The move is meant to unify the ad auction and provide publishers with more transparency. Jason Bigler, Google’s director of product management, wrote in a blog post that since testing began in March, first-price auctions have seen a “neutral to positive impact” on publishers' ad revenue when compared to second-price auctions.
“In addition, we found evidence that first price auctions have created a more competitive market, resulting in third parties (Demand Side Platforms and Ad Networks outside of Google) and indirect line items (like those from Header Bidding implementations) winning an increased share of impressions,” wrote Bigler.
Google will bring first-price auctions to all Google Ad Manager partners starting next week, and the company expects to finish the roll-out within the next few weeks.
First-price auctions ideally level the playing field by taking away Google’s “last look” advantage. In the second-price model, Google could survey the auction and bid after all bids had been placed, allowing the online advertising giant to grab valuable inventory for a fraction more than what its competitors would have paid.
Andrew Baron, vice-president of marketplace at PubMatic, said Google is essentially giving up the information advantage they've historically had over its competition.
"How exactly this will impact the ecosystem is dependent on which constituent was benefitting most from this advantage – publishers with higher closing prices, buyers with better ROI, or Google themselves," said Baron.
"The market already has the tools at their disposal to ensure a smooth transition: buyers should now weigh Google supply against other channels in their [supply path optimization] decisions; demand-side platforms should focus more on their bid shading capabilities; and publishers should look to wrappers and auction competition to fill any yield gaps that may result from Google’s transition to first price."
Bigler said the coming transition promises “a fair and transparent marketplace that benefits the health of the programmatic ecosystem.”
Google first took steps to move its exchange to a first-price auction in March, a major – albeit delayed – shift as much of the programmatic ecosystem already operated on that model.
“Since we first announced our intent to transition Ad Manager to first-price auctions, we’ve received feedback from many of our partners, which has helped inform our rollout plans,” said Bigler. “This dialogue led to changes such as increasing the maximum number of pricing rules and extending the length of the test period.
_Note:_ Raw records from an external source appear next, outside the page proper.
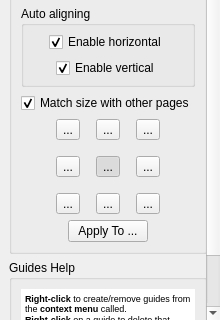
This is filters/page_layout/ui/PageLayoutOptionsWidget.ui in 4lex4/scantailor-advanced as Qt 5 draws it before an edit; both pictures show x 0 to 220 and y 271 to 591 of the 220 by 591 pixel window. The edited form follows.
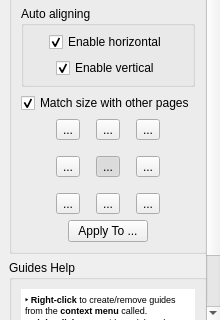
This is the edited form. Icons and pictures are not drawn. Custom widgets are drawn as their Qt base class.

Commit message:
~ Guides: implement attaching to both the nearest vertical and horizontal guides.
Hold `Shift+Ctrl` to attach to both the nearest vertical and horizontal guides.

Patch:
```diff
--- a/filters/page_layout/ui/PageLayoutOptionsWidget.ui
+++ b/filters/page_layout/ui/PageLayoutOptionsWidget.ui
@@ -44,7 +44,7 @@
       <property name="geometry">
        <rect>
         <x>0</x>
-        <y>0</y>
+        <y>-62</y>
         <width>209</width>
         <height>653</height>
        </rect>
@@ -803,7 +803,7 @@
            <enum>QLayout::SetDefaultConstraint</enum>
           </property>
           <item>
-           <widget class="QTextEdit" name="textEdit">
+           <widget class="QTextBrowser" name="textBrowser">
             <property name="sizePolicy">
              <sizepolicy hsizetype="Expanding" vsizetype="Expanding">
               <horstretch>0</horstretch>
@@ -842,12 +842,12 @@
 &lt;html&gt;&lt;head&gt;&lt;meta name=&quot;qrichtext&quot; content=&quot;1&quot; /&gt;&lt;style type=&quot;text/css&quot;&gt;
 p, li { white-space: pre-wrap; }
 &lt;/style&gt;&lt;/head&gt;&lt;body style=&quot; font-family:'MS Shell Dlg 2'; font-size:8.25pt; font-weight:400; font-style:normal;&quot;&gt;
-&lt;p style=&quot; margin-top:0px; margin-bottom:0px; margin-left:0px; margin-right:0px; -qt-block-indent:0; text-indent:0px;&quot;&gt;&lt;span style=&quot; font-size:7pt; font-weight:600;&quot;&gt;Right-click&lt;/span&gt;&lt;span style=&quot; font-size:7pt;&quot;&gt; to create/remove guides from the &lt;/span&gt;&lt;span style=&quot; font-size:7pt; font-weight:600;&quot;&gt;context menu&lt;/span&gt;&lt;span style=&quot; font-size:7pt;&quot;&gt; called.&lt;/span&gt;&lt;/p&gt;
-&lt;p style=&quot; margin-top:0px; margin-bottom:0px; margin-left:0px; margin-right:0px; -qt-block-indent:0; text-indent:0px;&quot;&gt;&lt;span style=&quot; font-size:7pt; font-weight:600;&quot;&gt;Right-click&lt;/span&gt;&lt;span style=&quot; font-size:7pt;&quot;&gt; on a guide to delete that guide from the &lt;/span&gt;&lt;span style=&quot; font-size:7pt; font-weight:600;&quot;&gt;context menu&lt;/span&gt;&lt;span style=&quot; font-size:7pt;&quot;&gt; called.&lt;/span&gt;&lt;/p&gt;
-&lt;p style=&quot; margin-top:0px; margin-bottom:0px; margin-left:0px; margin-right:0px; -qt-block-indent:0; text-indent:0px;&quot;&gt;&lt;span style=&quot; font-size:7pt; font-weight:600;&quot;&gt;Alt+LMB&lt;/span&gt;&lt;span style=&quot; font-size:7pt;&quot;&gt; - drag the guide under the cursor.&lt;/span&gt;&lt;/p&gt;
-&lt;p style=&quot; margin-top:0px; margin-bottom:0px; margin-left:0px; margin-right:0px; -qt-block-indent:0; text-indent:0px;&quot;&gt;&lt;span style=&quot; font-size:7pt; font-weight:600;&quot;&gt;Shift/Ctrl+LMB&lt;/span&gt;&lt;span style=&quot; font-size:7pt;&quot;&gt; on the content rectangle - drag the page content. Hold &lt;/span&gt;&lt;span style=&quot; font-size:7pt; font-weight:600;&quot;&gt;Shift&lt;/span&gt;&lt;span style=&quot; font-size:7pt;&quot;&gt; pressed to restrict moving along the horizontal axis only and &lt;/span&gt;&lt;span style=&quot; font-size:7pt; font-weight:600;&quot;&gt;Ctrl&lt;/span&gt;&lt;span style=&quot; font-size:7pt;&quot;&gt; for the vertical one.&lt;/span&gt;&lt;/p&gt;
-&lt;p style=&quot; margin-top:0px; margin-bottom:0px; margin-left:0px; margin-right:0px; -qt-block-indent:0; text-indent:0px;&quot;&gt;&lt;span style=&quot; font-size:7pt; font-weight:600;&quot;&gt;Double click&lt;/span&gt;&lt;span style=&quot; font-size:7pt;&quot;&gt; on content - automatically attach that content to the nearest guide. Hold &lt;/span&gt;&lt;span style=&quot; font-size:7pt; font-weight:600;&quot;&gt;Shift&lt;/span&gt;&lt;span style=&quot; font-size:7pt;&quot;&gt; pressed to select vertical guides only and &lt;/span&gt;&lt;span style=&quot; font-size:7pt; font-weight:600;&quot;&gt;Ctrl&lt;/span&gt;&lt;span style=&quot; font-size:7pt;&quot;&gt; for horizontal ones.&lt;/span&gt;&lt;/p&gt;
-&lt;p style=&quot; margin-top:0px; margin-bottom:0px; margin-left:0px; margin-right:0px; -qt-block-indent:0; text-indent:0px;&quot;&gt;&lt;span style=&quot; font-size:7pt;&quot;&gt;Use the &lt;/span&gt;&lt;span style=&quot; font-size:7pt; font-weight:600;&quot;&gt;context menu&lt;/span&gt;&lt;span style=&quot; font-size:7pt;&quot;&gt; to enable/disable showing the hard margins rectangle.&lt;/span&gt;&lt;/p&gt;&lt;/body&gt;&lt;/html&gt;</string>
+&lt;p style=&quot; margin-top:0px; margin-bottom:0px; margin-left:0px; margin-right:0px; -qt-block-indent:0; text-indent:0px;&quot;&gt;&lt;span style=&quot; font-size:7pt; font-weight:600;&quot;&gt;‣ Right-click&lt;/span&gt;&lt;span style=&quot; font-size:7pt;&quot;&gt; to create/remove guides from the &lt;/span&gt;&lt;span style=&quot; font-size:7pt; font-weight:600;&quot;&gt;context menu&lt;/span&gt;&lt;span style=&quot; font-size:7pt;&quot;&gt; called.&lt;/span&gt;&lt;/p&gt;
+&lt;p style=&quot; margin-top:0px; margin-bottom:0px; margin-left:0px; margin-right:0px; -qt-block-indent:0; text-indent:0px;&quot;&gt;&lt;span style=&quot; font-size:7pt; font-weight:600;&quot;&gt;‣ Right-click&lt;/span&gt;&lt;span style=&quot; font-size:7pt;&quot;&gt; on a guide to delete that guide from the &lt;/span&gt;&lt;span style=&quot; font-size:7pt; font-weight:600;&quot;&gt;context menu&lt;/span&gt;&lt;span style=&quot; font-size:7pt;&quot;&gt; called.&lt;/span&gt;&lt;/p&gt;
+&lt;p style=&quot; margin-top:0px; margin-bottom:0px; margin-left:0px; margin-right:0px; -qt-block-indent:0; text-indent:0px;&quot;&gt;&lt;span style=&quot; font-size:7pt; font-weight:600;&quot;&gt;‣ Alt+LMB&lt;/span&gt;&lt;span style=&quot; font-size:7pt;&quot;&gt; - drag the guide under the cursor.&lt;/span&gt;&lt;/p&gt;
+&lt;p style=&quot; margin-top:0px; margin-bottom:0px; margin-left:0px; margin-right:0px; -qt-block-indent:0; text-indent:0px;&quot;&gt;&lt;span style=&quot; font-size:7pt; font-weight:600;&quot;&gt;‣ Shift/Ctrl+LMB&lt;/span&gt;&lt;span style=&quot; font-size:7pt;&quot;&gt; on the content rectangle - drag the page content. Hold &lt;/span&gt;&lt;span style=&quot; font-size:7pt; font-weight:600;&quot;&gt;Shift&lt;/span&gt;&lt;span style=&quot; font-size:7pt;&quot;&gt; pressed to restrict moving along the horizontal axis only and &lt;/span&gt;&lt;span style=&quot; font-size:7pt; font-weight:600;&quot;&gt;Ctrl&lt;/span&gt;&lt;span style=&quot; font-size:7pt;&quot;&gt; for the vertical one.&lt;/span&gt;&lt;/p&gt;
+&lt;p style=&quot; margin-top:0px; margin-bottom:0px; margin-left:0px; margin-right:0px; -qt-block-indent:0; text-indent:0px;&quot;&gt;&lt;span style=&quot; font-size:7pt; font-weight:600;&quot;&gt;‣ Double-click&lt;/span&gt;&lt;span style=&quot; font-size:7pt;&quot;&gt; on content - automatically attach that content to the nearest guide. Hold &lt;/span&gt;&lt;span style=&quot; font-size:7pt; font-weight:600;&quot;&gt;Shift&lt;/span&gt;&lt;span style=&quot; font-size:7pt;&quot;&gt; pressed to select vertical guides only and &lt;/span&gt;&lt;span style=&quot; font-size:7pt; font-weight:600;&quot;&gt;Ctrl&lt;/span&gt;&lt;span style=&quot; font-size:7pt;&quot;&gt; for horizontal ones. Hold &lt;/span&gt;&lt;span style=&quot; font-size:7pt; font-weight:600;&quot;&gt;Shift+Ctrl&lt;/span&gt;&lt;span style=&quot; font-size:7pt;&quot;&gt; to attach that to both the nearest vertical and horizontal guides.&lt;/span&gt;&lt;/p&gt;
+&lt;p style=&quot; margin-top:0px; margin-bottom:0px; margin-left:0px; margin-right:0px; -qt-block-indent:0; text-indent:0px;&quot;&gt;&lt;span style=&quot; font-size:7pt; font-weight:600;&quot;&gt;‣&lt;/span&gt;&lt;span style=&quot; font-size:7pt;&quot;&gt; Use the &lt;/span&gt;&lt;span style=&quot; font-size:7pt; font-weight:600;&quot;&gt;context menu&lt;/span&gt;&lt;span style=&quot; font-size:7pt;&quot;&gt; to enable/disable showing the hard margins rectangle.&lt;/span&gt;&lt;/p&gt;&lt;/body&gt;&lt;/html&gt;</string>
             </property>
             <property name="textInteractionFlags">
              <set>Qt::NoTextInteraction</set>
```
Left out of the diff: 3 changed lines with no effect on the pictures. The commit also changes 3 other files.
Although we're not the first to make this change, we’re excited to take this step and continue to work with our partners to create a more sustainable advertising ecosystem.”
Once Google has completed this transition, Bigler said the company will start providing publishers with a bid data transfer file to help evaluate the value of their inventory and learn more about ad buyers’ bidding behavior.
Buyers will receive data on the minimum bid price needed to win an auction after that auction closes.
“This feedback will help you understand when to bid higher to win valuable inventory,” said Bigler.